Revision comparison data
· · · · ·

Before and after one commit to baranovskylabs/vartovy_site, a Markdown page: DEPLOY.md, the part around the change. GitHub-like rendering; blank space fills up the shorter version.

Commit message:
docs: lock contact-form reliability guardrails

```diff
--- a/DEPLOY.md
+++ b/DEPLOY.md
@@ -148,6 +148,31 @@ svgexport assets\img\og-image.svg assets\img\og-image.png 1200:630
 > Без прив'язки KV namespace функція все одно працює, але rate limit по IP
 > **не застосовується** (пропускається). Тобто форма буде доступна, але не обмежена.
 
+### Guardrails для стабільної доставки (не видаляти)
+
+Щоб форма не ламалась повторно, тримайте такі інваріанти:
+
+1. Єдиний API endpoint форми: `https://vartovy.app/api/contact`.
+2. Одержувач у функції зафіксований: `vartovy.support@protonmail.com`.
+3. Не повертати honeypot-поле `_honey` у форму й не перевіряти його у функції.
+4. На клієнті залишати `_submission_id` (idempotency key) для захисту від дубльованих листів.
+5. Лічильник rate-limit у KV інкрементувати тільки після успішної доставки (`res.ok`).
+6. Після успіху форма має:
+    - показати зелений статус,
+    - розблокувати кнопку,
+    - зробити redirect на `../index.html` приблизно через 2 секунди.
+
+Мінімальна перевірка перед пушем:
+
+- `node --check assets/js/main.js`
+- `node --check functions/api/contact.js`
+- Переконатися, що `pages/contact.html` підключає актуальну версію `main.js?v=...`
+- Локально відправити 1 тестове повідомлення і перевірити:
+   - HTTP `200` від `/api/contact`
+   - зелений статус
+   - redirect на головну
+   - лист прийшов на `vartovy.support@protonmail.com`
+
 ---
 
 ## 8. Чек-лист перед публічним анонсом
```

· · · · ·

■ Assigned task:
Reproduce each of the entries exactly, omitting none.

■ Problem solution:
Before and after one commit to baranovskylabs/vartovy_site, a Markdown page: DEPLOY.md, the part around the change. GitHub-like rendering; blank space fills up the shorter version.

Commit message:
docs: lock contact-form reliability guardrails

```diff
--- a/DEPLOY.md
+++ b/DEPLOY.md
@@ -148,6 +148,31 @@ svgexport assets\img\og-image.svg assets\img\og-image.png 1200:630
 > Без прив'язки KV namespace функція все одно працює, але rate limit по IP
 > **не застосовується** (пропускається). Тобто форма буде доступна, але не обмежена.
 
+### Guardrails для стабільної доставки (не видаляти)
+
+Щоб форма не ламалась повторно, тримайте такі інваріанти:
+
+1. Єдиний API endpoint форми: `https://vartovy.app/api/contact`.
+2. Одержувач у функції зафіксований: `vartovy.support@protonmail.com`.
+3. Не повертати honeypot-поле `_honey` у форму й не перевіряти його у функції.
+4. На клієнті залишати `_submission_id` (idempotency key) для захисту від дубльованих листів.
+5. Лічильник rate-limit у KV інкрементувати тільки після успішної доставки (`res.ok`).
+6. Після успіху форма має:
+    - показати зелений статус,
+    - розблокувати кнопку,
+    - зробити redirect на `../index.html` приблизно через 2 секунди.
+
+Мінімальна перевірка перед пушем:
+
+- `node --check assets/js/main.js`
+- `node --check functions/api/contact.js`
+- Переконатися, що `pages/contact.html` підключає актуальну версію `main.js?v=...`
+- Локально відправити 1 тестове повідомлення і перевірити:
+   - HTTP `200` від `/api/contact`
+   - зелений статус
+   - redirect на головну
+   - лист прийшов на `vartovy.support@protonmail.com`
+
 ---
 
 ## 8. Чек-лист перед публічним анонсом
```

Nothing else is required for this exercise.